(Edit difference data)
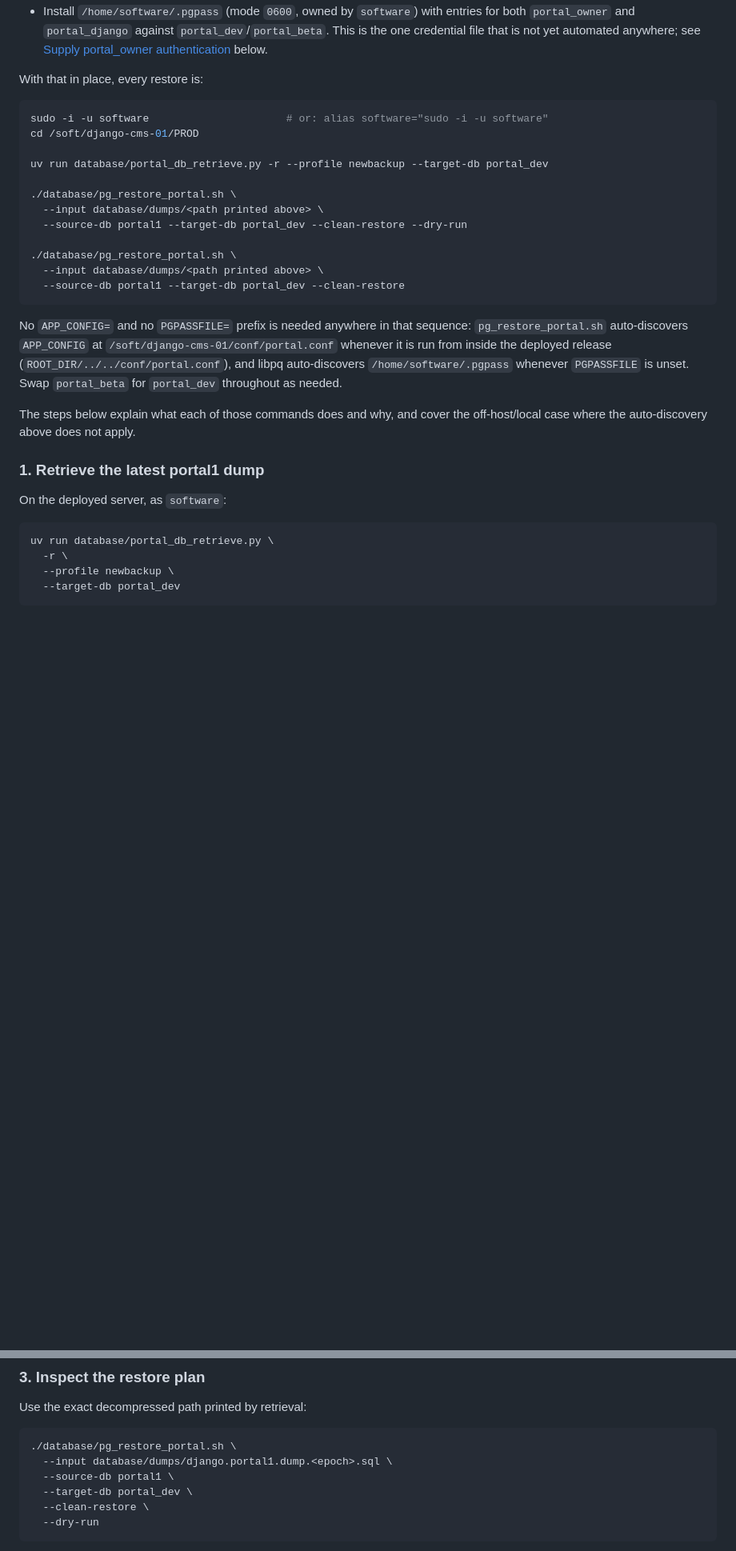
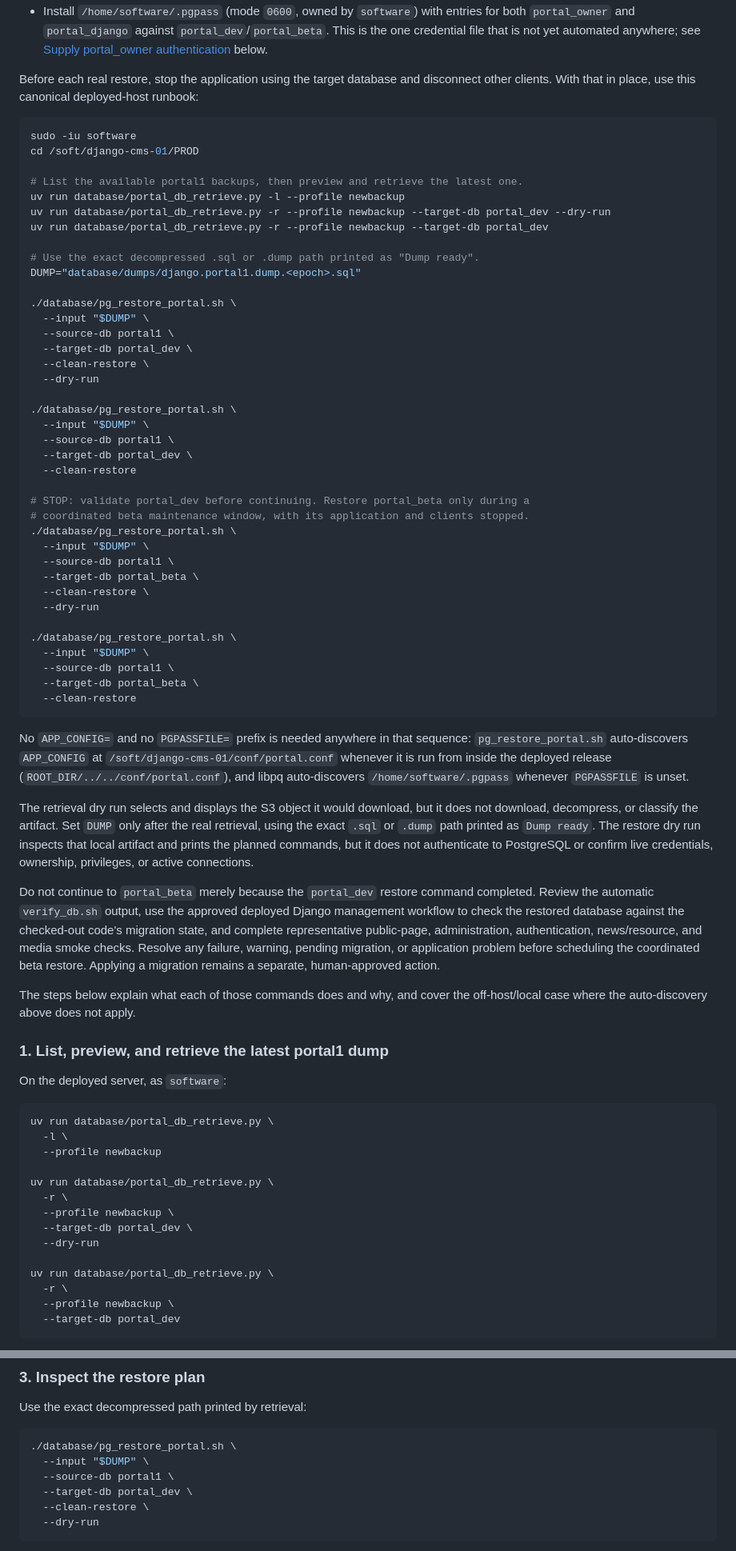
Before and after one commit to access-ci-org/Operations_PortalCMS_Django, a Markdown page: database/README.md, 2 parts joined by grey strips. Shown at 80% size. Rendered like a GitHub page; blank space fills up the shorter version.

Commit message:
updating db sync directions and commands

````diff
--- a/database/README.md
+++ b/database/README.md
@@ -76,37 +76,88 @@ authorized operator:
   the one credential file that is not yet automated anywhere; see
   [Supply portal_owner authentication](#2-supply-portal_owner-authentication) below.
 
-With that in place, every restore is:
+Before each real restore, stop the application using the target database and disconnect
+other clients. With that in place, use this canonical deployed-host runbook:
 
 ```bash
-sudo -i -u software                      # or: alias software="sudo -i -u software"
+sudo -iu software
 cd /soft/django-cms-01/PROD
 
+# List the available portal1 backups, then preview and retrieve the latest one.
+uv run database/portal_db_retrieve.py -l --profile newbackup
+uv run database/portal_db_retrieve.py -r --profile newbackup --target-db portal_dev --dry-run
 uv run database/portal_db_retrieve.py -r --profile newbackup --target-db portal_dev
 
-./database/pg_restore_portal.sh \
-  --input database/dumps/<path printed above> \
-  --source-db portal1 --target-db portal_dev --clean-restore --dry-run
+# Use the exact decompressed .sql or .dump path printed as "Dump ready".
+DUMP="database/dumps/django.portal1.dump.<epoch>.sql"
 
 ./database/pg_restore_portal.sh \
-  --input database/dumps/<path printed above> \
-  --source-db portal1 --target-db portal_dev --clean-restore
+  --input "$DUMP" \
+  --source-db portal1 \
+  --target-db portal_dev \
+  --clean-restore \
+  --dry-run
+
+./database/pg_restore_portal.sh \
+  --input "$DUMP" \
+  --source-db portal1 \
+  --target-db portal_dev \
+  --clean-restore
+
+# STOP: validate portal_dev before continuing. Restore portal_beta only during a
+# coordinated beta maintenance window, with its application and clients stopped.
+./database/pg_restore_portal.sh \
+  --input "$DUMP" \
+  --source-db portal1 \
+  --target-db portal_beta \
+  --clean-restore \
+  --dry-run
+
+./database/pg_restore_portal.sh \
+  --input "$DUMP" \
+  --source-db portal1 \
+  --target-db portal_beta \
+  --clean-restore
 ```
 
 No `APP_CONFIG=` and no `PGPASSFILE=` prefix is needed anywhere in that sequence:
 `pg_restore_portal.sh` auto-discovers `APP_CONFIG` at `/soft/django-cms-01/conf/portal.conf`
 whenever it is run from inside the deployed release (`ROOT_DIR/../../conf/portal.conf`),
-and libpq auto-discovers `/home/software/.pgpass` whenever `PGPASSFILE` is unset. Swap
-`portal_beta` for `portal_dev` throughout as needed.
+and libpq auto-discovers `/home/software/.pgpass` whenever `PGPASSFILE` is unset.
+
+The retrieval dry run selects and displays the S3 object it would download, but it does
+not download, decompress, or classify the artifact. Set `DUMP` only after the real
+retrieval, using the exact `.sql` or `.dump` path printed as `Dump ready`. The restore
+dry run inspects that local artifact and prints the planned commands, but it does not
+authenticate to PostgreSQL or confirm live credentials, ownership, privileges, or active
+connections.
+
+Do not continue to `portal_beta` merely because the `portal_dev` restore command
+completed. Review the automatic `verify_db.sh` output, use the approved deployed Django
+management workflow to check the restored database against the checked-out code's
+migration state, and complete representative public-page, administration, authentication,
+news/resource, and media smoke checks. Resolve any failure, warning, pending migration,
+or application problem before scheduling the coordinated beta restore. Applying a
+migration remains a separate, human-approved action.
 
 The steps below explain what each of those commands does and why, and cover the
 off-host/local case where the auto-discovery above does not apply.
 
-### 1. Retrieve the latest portal1 dump
+### 1. List, preview, and retrieve the latest portal1 dump
 
 On the deployed server, as `software`:
 
 ```bash
+uv run database/portal_db_retrieve.py \
+  -l \
+  --profile newbackup
+
+uv run database/portal_db_retrieve.py \
+  -r \
+  --profile newbackup \
+  --target-db portal_dev \
+  --dry-run
+
 uv run database/portal_db_retrieve.py \
   -r \
   --profile newbackup \
@@ -166,7 +225,7 @@ Use the exact decompressed path printed by retrieval:
 
 ```bash
 ./database/pg_restore_portal.sh \
-  --input database/dumps/django.portal1.dump.<epoch>.sql \
+  --input "$DUMP" \
   --source-db portal1 \
   --target-db portal_dev \
   --clean-restore \
````
Also changed, not shown: other parts of database/README.md (+50 -4 lines).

# Description of the task
Every line that contains the string "preview" should be returned from the data.

# Expected answer
+# List the available portal1 backups, then preview and retrieve the latest one.
+### 1. List, preview, and retrieve the latest portal1 dump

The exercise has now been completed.